━━━ Information

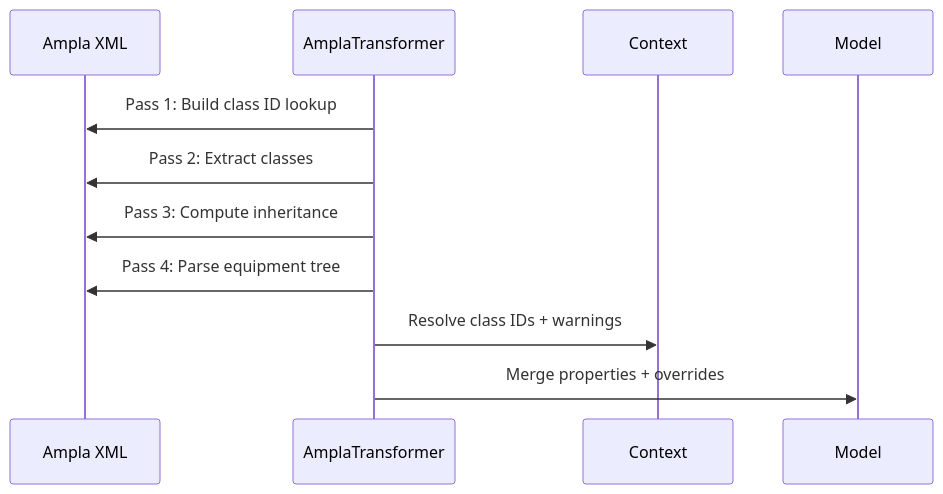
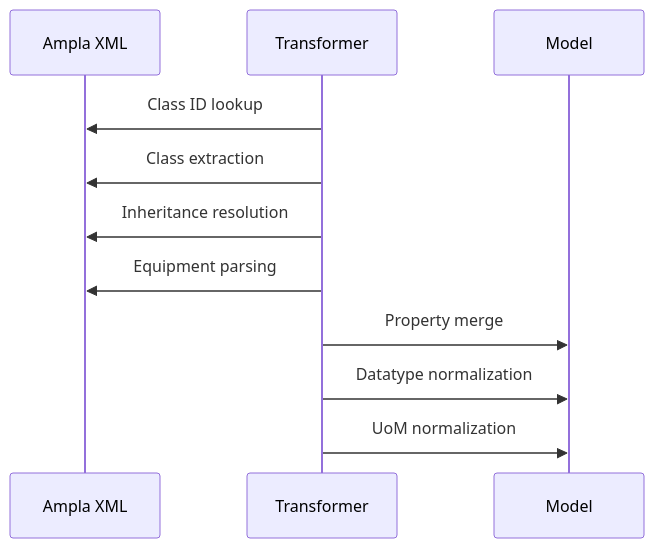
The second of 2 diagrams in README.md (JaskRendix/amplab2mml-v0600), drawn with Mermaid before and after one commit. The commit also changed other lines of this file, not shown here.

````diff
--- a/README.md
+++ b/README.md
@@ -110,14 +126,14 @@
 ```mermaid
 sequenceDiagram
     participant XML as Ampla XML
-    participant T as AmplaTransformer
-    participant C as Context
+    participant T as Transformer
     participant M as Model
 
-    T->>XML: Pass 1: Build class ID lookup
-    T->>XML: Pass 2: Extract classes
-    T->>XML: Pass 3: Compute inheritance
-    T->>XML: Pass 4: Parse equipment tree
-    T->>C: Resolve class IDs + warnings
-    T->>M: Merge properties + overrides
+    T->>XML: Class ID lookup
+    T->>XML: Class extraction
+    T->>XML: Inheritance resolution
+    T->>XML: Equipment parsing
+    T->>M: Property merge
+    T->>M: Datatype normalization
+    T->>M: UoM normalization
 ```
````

━━━━━━
━━━ Information

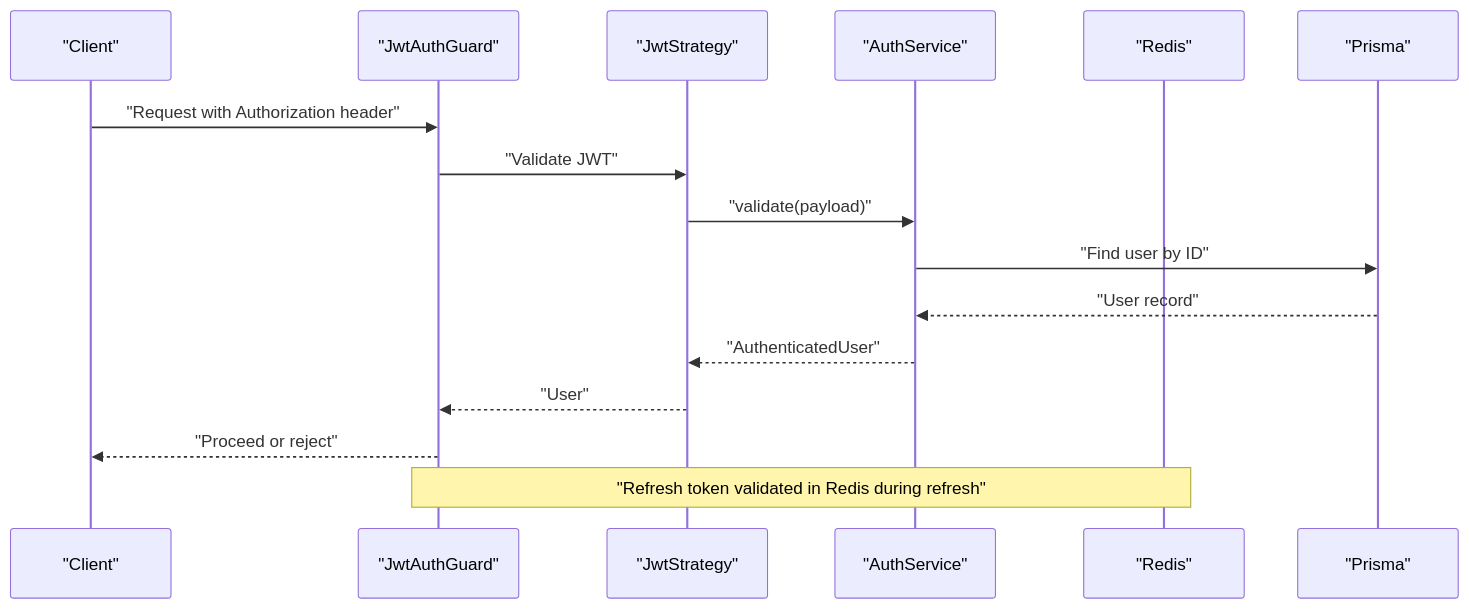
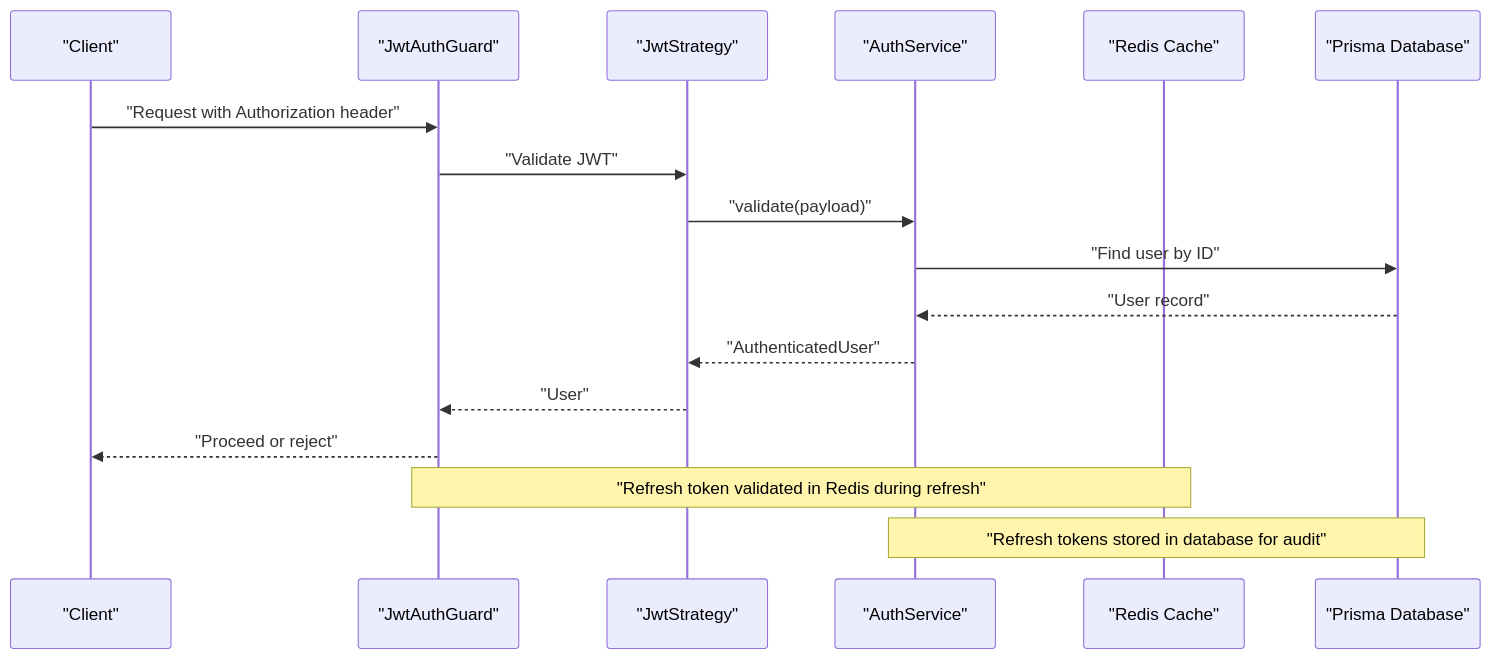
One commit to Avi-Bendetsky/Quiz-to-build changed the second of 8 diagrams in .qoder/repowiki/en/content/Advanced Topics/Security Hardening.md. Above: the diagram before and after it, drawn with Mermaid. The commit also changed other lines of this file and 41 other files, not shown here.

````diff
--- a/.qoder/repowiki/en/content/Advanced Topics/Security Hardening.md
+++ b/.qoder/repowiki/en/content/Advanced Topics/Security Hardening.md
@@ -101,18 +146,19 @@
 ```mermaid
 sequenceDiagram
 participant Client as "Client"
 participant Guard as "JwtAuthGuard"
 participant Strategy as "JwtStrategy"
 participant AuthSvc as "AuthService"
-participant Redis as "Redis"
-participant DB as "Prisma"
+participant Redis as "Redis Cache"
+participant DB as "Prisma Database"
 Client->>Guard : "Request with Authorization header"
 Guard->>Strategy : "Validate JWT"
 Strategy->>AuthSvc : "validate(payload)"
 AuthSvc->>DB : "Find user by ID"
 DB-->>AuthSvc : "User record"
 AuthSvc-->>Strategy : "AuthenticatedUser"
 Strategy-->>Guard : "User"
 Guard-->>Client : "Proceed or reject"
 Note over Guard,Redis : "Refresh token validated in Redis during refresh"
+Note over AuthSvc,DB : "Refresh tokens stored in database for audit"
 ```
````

━━━━━━
━━━ Information

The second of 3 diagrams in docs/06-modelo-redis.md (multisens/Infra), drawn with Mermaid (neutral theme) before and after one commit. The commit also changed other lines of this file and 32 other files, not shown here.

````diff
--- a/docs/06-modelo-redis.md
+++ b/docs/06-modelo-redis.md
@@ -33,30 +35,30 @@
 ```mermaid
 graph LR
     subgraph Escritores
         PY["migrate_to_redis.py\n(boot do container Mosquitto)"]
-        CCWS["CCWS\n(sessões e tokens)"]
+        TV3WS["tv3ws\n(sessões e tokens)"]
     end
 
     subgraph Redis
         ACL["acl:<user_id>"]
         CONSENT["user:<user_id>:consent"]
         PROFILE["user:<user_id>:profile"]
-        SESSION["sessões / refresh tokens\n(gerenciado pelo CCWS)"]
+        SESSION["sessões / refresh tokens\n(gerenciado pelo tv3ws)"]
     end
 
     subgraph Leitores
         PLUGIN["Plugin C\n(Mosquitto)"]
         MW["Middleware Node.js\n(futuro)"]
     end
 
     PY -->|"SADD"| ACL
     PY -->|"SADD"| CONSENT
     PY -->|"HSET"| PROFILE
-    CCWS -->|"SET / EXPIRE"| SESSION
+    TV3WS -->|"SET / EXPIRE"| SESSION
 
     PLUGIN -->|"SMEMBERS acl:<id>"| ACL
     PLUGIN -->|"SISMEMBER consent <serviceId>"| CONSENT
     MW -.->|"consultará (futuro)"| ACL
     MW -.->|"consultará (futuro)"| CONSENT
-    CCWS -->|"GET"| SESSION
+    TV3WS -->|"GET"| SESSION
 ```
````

━━━━━━

Where the word "modelo" appears in a line of the entries, copy that line.

The second of 3 diagrams in docs/06-modelo-redis.md (multisens/Infra), drawn with Mermaid (neutral theme) before and after one commit. The commit also changed other lines of this file and 32 other files, not shown here.
--- a/docs/06-modelo-redis.md
+++ b/docs/06-modelo-redis.md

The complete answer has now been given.